El Cuartón was admired by François Spoerry, architect of the celebrated, and exactly contemporaneous canal town of Port Grimaud, St Tropez. More than 30 years after its completion, when Cuartón had developed into a local village, it stood out for architectural historians, including Giles Worsley, as a first-rate example of 1960s Mediterranean resort architecture.
In the 1980s and 1990s, Jebb continued to produce a high volume of historic buildings work for the Landmark Trust, notably on Lundy, in the Bristol Channel. It was also the period when he executed two big restoration projects –Badminton House, Gloucestershire, for the Duke of Beaufort, and Curzon House as a new casino for John Aspinall – and designed his four largest built houses: Las Irlandesas, a town palace in the centre of Madrid for the March family; Montebello, a magnificently sited villa at Totteridge Common, north London, for the record producer Micky Most, with a giant order Colonial entrance front; La Cañada, Guatemala City, a clifftop urban villa for Similiano Garcia; and Oakingham House, near Henley-on-Thames.
One of his last complete works – the restoration and enlargement of Poston Court, Herefordshire, a hilltop rotunda by Sir William Chambers – called on all his strengths as an architect: familiarity with the classical language, sympathy for an historic building and ingenuity at planning in confined spaces. To Marcus Binney, writing in the Times, the revitalised house was “immaculate baby grand, the suavest conceivable expression of the new taste for grandeur in miniature”. When Country Life featured the house in 2005, they described it in a cover line as “Modern masterpiece: Philip Jebb’s last country house”.

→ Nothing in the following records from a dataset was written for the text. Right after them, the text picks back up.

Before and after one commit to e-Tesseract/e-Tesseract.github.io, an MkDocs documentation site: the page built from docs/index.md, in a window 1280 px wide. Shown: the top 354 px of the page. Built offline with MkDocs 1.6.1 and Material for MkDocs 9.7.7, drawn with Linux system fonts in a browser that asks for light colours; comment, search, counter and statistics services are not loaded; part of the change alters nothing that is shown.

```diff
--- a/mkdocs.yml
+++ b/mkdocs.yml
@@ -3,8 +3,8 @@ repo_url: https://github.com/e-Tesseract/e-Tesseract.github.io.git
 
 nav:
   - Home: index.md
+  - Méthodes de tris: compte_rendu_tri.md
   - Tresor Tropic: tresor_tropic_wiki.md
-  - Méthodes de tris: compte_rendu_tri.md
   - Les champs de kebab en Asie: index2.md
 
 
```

Towards the end of his life, Jebb arranged with English Heritage for a large number of his drawings to be passed to the National Monuments Record, at Swindon.

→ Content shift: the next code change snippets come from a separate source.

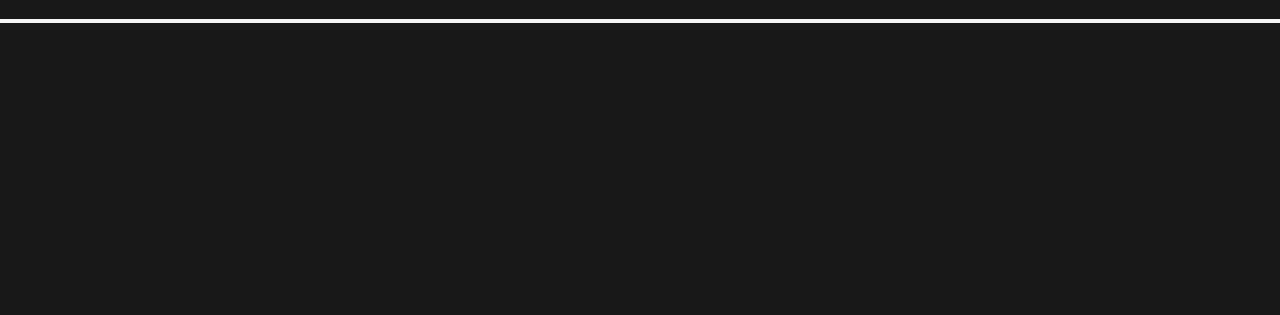
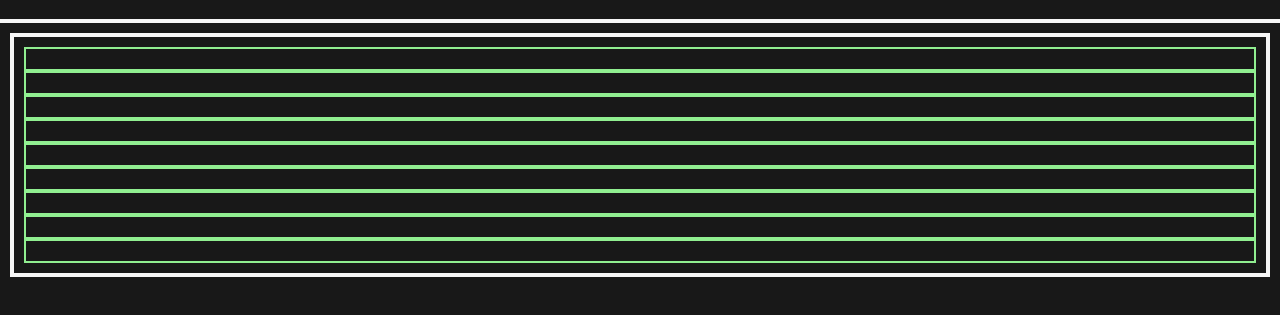
Before and after one commit to jcampbell57/odin-tic-tac-toe, a plain HTML site: page index.html in a window 1280 px wide. Shown: the part 63-378 px from the top of the page. Drawn offline with Linux system fonts and the light colour scheme.

Commit message:
initial gameboard added and styled with beginning JS

```diff
--- a/index.html
+++ b/index.html
@@ -10,7 +10,9 @@
 </head>
 <body>
     <div class="header"><h1>Tic Tac Toe</h1></div>
-    <div class="content"></div>
+    <div class="content">
+        <div class="gameContainer"></div>
+    </div>
     <div class="footer"></div>
 </body>
 </html>
--- a/javascript.js
+++ b/javascript.js
@@ -0,0 +1,33 @@
+
+const gameboard = (function () {
+    const gameContainer = document.querySelector('.gameContainer');
+    const gameboardArray = ['X', 'O', 'X', 'O', 'X', 'O', 'X', 'O', 'X']
+
+    for (let i = 1; i<10; i++) {
+        let newCell = document.createElement('div');
+        newCell.id=`cell${i}`
+        gameContainer.appendChild(newCell);
+    }
+
+    // player objects
+    playerA = {
+        // marker: marker,
+        // score: score,
+    }
+
+    playerB = {
+        // marker: marker,
+        // score: score,
+    }
+
+    // game
+    game = {
+        render: function () {
+            return gameContainer.innerHTML = `${gameboardArray}`
+        }
+    }
+
+    return gameboardArray;
+    return game;
+
+})();
--- a/styles.css
+++ b/styles.css
@@ -18,3 +18,17 @@ body {
 .header {
     border-bottom: 4px solid whitesmoke;
 }
+
+.gameContainer {
+    margin: 10px;
+    padding: 10px;
+    border: 4px solid whitesmoke;
+    display: grid;
+    grid-template-columns: 1fr*3;
+    grid-template-rows: 1fr*3;
+}
+
+.gameContainer div {
+    border: 2px solid lightgreen;
+    padding: 10px;
+}
```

Castlerosse Motel, Killarney, 1960. Building was completed four months after the first drawing was made
La Cañada, Guatemala City, 1987
Jebb, 1972, at Lambay, Co Dublin, where family summers were spent with his  parents-in-law, the artists Arthur and Daphne Pollen
The William Kent staircase, Clermont Club, 44 Berkeley Square, restored by Jebb and John Fowler, 1961-62, and Jebb’s club dining room, 1963
Photographs: Colefax & Fowler Ltd
philip Jebb 1927-95
El Cuartón, Tarifa, Spain, a village of holiday flats, 1966-70